§ PROBLEM TO WORK ON: Filter the entries below, keeping only lines with "Learning".

§ PROVIDED RECORDS:

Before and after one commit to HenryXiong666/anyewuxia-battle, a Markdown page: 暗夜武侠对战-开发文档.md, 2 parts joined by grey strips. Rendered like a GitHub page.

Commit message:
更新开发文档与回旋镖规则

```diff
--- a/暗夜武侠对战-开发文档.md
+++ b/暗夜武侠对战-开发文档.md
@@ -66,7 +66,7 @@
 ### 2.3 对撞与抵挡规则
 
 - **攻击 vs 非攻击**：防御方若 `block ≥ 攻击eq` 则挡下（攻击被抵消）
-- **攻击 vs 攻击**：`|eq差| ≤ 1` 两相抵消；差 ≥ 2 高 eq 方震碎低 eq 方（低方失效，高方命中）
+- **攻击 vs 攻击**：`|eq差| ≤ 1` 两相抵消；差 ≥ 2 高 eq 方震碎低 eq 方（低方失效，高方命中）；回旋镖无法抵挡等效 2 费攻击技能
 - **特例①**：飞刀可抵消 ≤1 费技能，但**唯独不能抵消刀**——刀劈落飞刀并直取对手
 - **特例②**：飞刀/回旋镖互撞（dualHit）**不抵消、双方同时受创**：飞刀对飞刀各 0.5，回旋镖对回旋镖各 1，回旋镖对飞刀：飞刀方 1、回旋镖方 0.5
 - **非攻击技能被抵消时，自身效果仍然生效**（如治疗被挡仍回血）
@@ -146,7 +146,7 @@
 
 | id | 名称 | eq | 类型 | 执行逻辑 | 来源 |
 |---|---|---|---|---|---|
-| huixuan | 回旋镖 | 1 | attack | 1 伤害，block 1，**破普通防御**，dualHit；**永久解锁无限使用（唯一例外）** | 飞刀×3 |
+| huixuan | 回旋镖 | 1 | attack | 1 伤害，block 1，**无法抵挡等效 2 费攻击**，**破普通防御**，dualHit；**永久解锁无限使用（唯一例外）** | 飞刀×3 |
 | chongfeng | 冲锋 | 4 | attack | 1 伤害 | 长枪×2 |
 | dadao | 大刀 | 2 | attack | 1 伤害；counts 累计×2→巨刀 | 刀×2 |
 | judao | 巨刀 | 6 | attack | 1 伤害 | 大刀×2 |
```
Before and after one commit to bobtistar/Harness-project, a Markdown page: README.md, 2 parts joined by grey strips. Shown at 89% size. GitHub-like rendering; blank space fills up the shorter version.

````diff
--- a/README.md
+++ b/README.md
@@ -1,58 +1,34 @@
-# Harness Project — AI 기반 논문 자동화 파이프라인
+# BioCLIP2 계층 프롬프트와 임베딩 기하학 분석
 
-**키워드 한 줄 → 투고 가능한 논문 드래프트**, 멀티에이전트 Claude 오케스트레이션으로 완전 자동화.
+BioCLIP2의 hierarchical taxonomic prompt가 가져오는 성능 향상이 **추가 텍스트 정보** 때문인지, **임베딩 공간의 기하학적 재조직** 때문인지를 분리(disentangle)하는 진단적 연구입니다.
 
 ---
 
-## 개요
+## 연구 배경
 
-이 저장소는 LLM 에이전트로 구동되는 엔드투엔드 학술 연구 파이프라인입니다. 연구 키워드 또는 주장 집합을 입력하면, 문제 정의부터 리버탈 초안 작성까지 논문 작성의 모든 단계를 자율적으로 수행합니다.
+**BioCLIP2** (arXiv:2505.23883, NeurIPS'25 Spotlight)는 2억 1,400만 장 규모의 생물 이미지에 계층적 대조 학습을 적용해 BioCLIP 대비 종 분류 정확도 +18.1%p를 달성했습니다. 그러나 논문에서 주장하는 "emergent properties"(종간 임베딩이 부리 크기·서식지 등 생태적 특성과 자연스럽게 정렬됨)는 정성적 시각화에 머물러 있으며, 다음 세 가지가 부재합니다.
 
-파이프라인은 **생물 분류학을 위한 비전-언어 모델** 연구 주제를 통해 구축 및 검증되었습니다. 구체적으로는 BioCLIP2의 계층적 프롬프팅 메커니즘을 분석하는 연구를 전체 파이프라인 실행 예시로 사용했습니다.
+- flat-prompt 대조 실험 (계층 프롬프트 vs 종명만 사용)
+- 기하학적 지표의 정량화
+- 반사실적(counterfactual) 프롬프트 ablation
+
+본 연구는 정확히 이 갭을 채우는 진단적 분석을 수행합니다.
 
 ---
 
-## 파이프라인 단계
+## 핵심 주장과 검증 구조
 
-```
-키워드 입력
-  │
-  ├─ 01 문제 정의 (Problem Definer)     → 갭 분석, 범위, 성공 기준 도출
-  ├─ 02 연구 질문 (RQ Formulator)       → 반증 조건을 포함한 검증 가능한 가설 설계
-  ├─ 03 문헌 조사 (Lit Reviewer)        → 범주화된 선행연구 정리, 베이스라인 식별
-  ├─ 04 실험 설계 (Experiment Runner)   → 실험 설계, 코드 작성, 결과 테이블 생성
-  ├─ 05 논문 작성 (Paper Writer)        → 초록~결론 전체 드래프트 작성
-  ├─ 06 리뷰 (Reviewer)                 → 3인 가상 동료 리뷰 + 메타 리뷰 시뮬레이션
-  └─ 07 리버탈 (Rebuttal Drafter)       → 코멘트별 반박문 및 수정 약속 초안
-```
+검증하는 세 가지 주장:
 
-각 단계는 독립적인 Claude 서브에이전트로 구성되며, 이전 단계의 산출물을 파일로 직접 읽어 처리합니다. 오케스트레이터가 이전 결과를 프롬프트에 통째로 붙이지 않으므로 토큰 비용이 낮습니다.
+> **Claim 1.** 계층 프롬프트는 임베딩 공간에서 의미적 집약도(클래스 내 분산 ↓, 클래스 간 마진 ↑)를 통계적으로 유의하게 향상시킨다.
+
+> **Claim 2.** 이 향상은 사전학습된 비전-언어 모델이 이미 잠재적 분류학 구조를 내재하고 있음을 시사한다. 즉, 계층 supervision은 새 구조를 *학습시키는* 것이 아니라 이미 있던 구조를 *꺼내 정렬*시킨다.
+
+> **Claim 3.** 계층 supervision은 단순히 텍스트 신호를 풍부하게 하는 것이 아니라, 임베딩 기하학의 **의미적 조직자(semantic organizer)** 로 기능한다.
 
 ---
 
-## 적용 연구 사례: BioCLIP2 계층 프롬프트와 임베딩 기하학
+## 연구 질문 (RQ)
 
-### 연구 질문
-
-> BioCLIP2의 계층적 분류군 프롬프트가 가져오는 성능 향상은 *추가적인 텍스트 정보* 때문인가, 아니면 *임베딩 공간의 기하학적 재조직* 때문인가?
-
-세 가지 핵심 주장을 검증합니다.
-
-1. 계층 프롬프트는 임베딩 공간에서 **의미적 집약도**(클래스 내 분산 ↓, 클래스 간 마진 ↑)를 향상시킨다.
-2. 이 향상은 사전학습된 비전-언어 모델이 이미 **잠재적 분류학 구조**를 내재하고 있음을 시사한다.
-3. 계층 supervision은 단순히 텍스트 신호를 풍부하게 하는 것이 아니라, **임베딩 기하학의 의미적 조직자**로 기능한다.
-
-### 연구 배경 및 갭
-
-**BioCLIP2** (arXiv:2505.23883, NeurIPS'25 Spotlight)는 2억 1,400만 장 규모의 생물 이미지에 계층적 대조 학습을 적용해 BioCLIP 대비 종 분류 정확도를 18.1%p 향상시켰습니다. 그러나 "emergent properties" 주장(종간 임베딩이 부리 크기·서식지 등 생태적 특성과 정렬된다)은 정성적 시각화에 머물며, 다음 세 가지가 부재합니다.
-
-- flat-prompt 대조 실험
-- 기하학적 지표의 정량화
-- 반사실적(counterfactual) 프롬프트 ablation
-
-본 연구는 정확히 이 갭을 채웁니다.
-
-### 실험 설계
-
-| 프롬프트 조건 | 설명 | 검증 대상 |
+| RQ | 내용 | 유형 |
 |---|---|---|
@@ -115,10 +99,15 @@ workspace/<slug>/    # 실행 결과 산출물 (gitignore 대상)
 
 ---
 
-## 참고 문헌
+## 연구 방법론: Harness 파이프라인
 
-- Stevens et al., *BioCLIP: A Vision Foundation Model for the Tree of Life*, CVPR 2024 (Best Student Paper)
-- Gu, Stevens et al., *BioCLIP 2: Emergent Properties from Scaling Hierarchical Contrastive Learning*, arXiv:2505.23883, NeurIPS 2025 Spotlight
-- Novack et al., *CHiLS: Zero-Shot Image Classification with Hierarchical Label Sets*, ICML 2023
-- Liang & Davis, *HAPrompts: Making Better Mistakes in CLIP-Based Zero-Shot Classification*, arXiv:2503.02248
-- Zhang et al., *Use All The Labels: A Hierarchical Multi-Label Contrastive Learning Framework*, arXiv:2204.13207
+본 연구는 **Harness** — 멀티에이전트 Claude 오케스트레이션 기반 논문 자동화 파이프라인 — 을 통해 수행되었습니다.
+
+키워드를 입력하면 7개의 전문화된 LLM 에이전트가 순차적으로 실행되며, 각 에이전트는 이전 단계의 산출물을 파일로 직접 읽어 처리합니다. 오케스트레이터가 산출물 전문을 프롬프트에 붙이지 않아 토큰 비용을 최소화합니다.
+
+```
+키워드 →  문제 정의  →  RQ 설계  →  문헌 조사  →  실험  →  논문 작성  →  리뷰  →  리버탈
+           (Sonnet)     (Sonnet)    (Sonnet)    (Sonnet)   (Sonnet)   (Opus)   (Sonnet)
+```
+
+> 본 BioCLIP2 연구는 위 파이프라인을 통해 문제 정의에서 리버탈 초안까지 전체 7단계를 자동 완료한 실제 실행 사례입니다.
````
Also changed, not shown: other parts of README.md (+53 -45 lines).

§ RESULT OF THE EXERCISE:
-- Gu, Stevens et al., *BioCLIP 2: Emergent Properties from Scaling Hierarchical Contrastive Learning*, arXiv:2505.23883, NeurIPS 2025 Spotlight
-- Zhang et al., *Use All The Labels: A Hierarchical Multi-Label Contrastive Learning Framework*, arXiv:2204.13207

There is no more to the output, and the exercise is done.